Sanna Kramsi - I would if I could a guide to web accessibility

Developing for keyboard and screen reader users

Make sure keyboard users can access all content on the page and make sure they don't get stuck anywhere.

If you reorder things with CSS, make sure the tab order remains logical.

Allow the user to skip over repeating content

There should at least be a skip link at the start of the page that will skip the main navigation. If there are other repeating materials or blocks on the page, you should provide a method for bypassing them as well.

Slides, accordions, and tabs require attention

Pay extra attention to make sure you can use them with a screen reader and a keyboard. These elements are very often non-accessible and/or illogical for keyboard and screen reader users.

Dynamic content should be respectful to an assistive technology user

If your website has dynamic changes on the page, make sure the information will be passed on to screen readers as well. If you use aria-live attribute, avoid using the assertive value unless it is necessary. Otherwise, it might be confusing or at least annoying. The value "polite" is usually enough.

Hiding elements from assistive technologies

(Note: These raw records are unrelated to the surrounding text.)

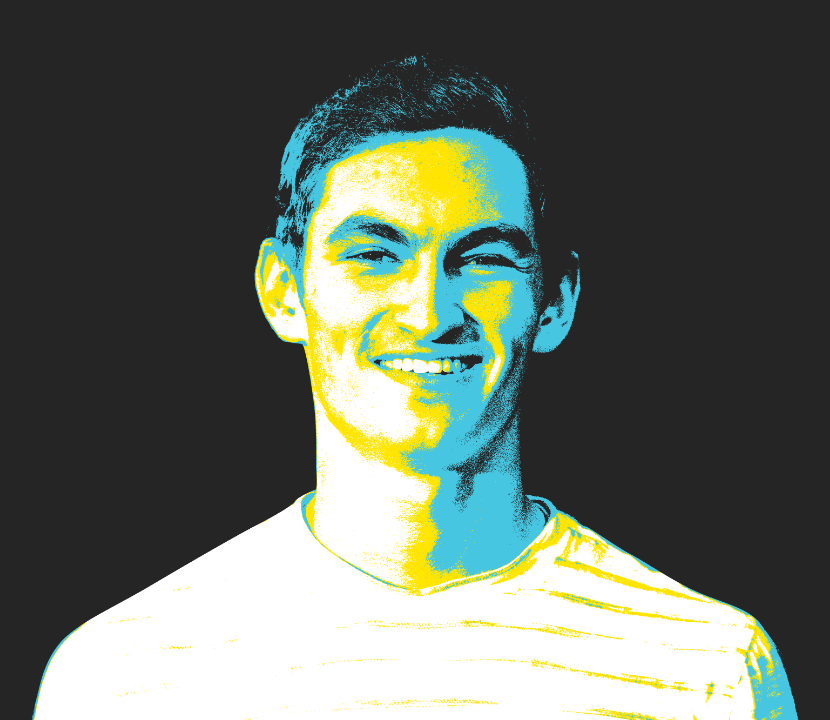
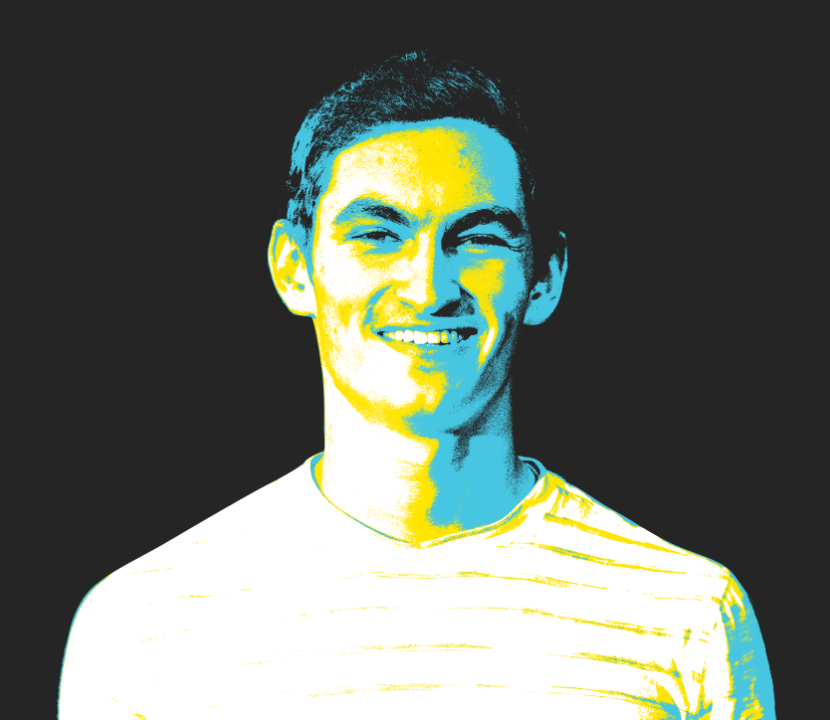
Before and after one commit to kevlust/kevlust.github.io, a plain HTML site: page index.html in a window 1280 px wide. Shown: the part 80-800 px from the top of the page, without its empty margins (222-1052 px from the left). Drawn offline with Linux system fonts and the light colour scheme.

Commit message:
Updated margins to 15%

```diff
--- a/style.css
+++ b/style.css
@@ -3,8 +3,8 @@ body {
 	font-size: 16px;
 	font-family: Trebuchet MS;
 	color: white;
-	margin-left: 12%;
-	margin-right: 12%;
+	margin-left: 15%;
+	margin-right: 15%;
 }
 
 h1 {
```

If you use CSS styles visibility: hidden or display: none, the element will be also hidden from assistive technologies. The same goes when you use the HTML5 attribute hidden. I added a link to WebAIM's article about this to the bottom of the page if you want more information about this.

ARIA provides aria-hidden attribute for excluding content from assistive technologies which is not visually hidden. Applying this attribute to an element removes it and all of its descendants from the accessibility tree with the exception of any element which is referred to via an aria-labelledby or aria-describedby attribute.

Hiding an element visually but not from the accessibility tree

An element, which is not visually rendered but not explicitly hidden, is still included in the accessibility tree. For example:

.screenreadercanseethis { height: 1px; left: -10000px; overflow: hidden; position: absolute; width: 1px; }

It's also possible to provide screen reader only text via ARIA, for example with aria-label, aria-labelledby or aria-desbribedby attributes.


The tabindex attribute indicates that its element can be focused and where it participates in sequential keyboard navigation.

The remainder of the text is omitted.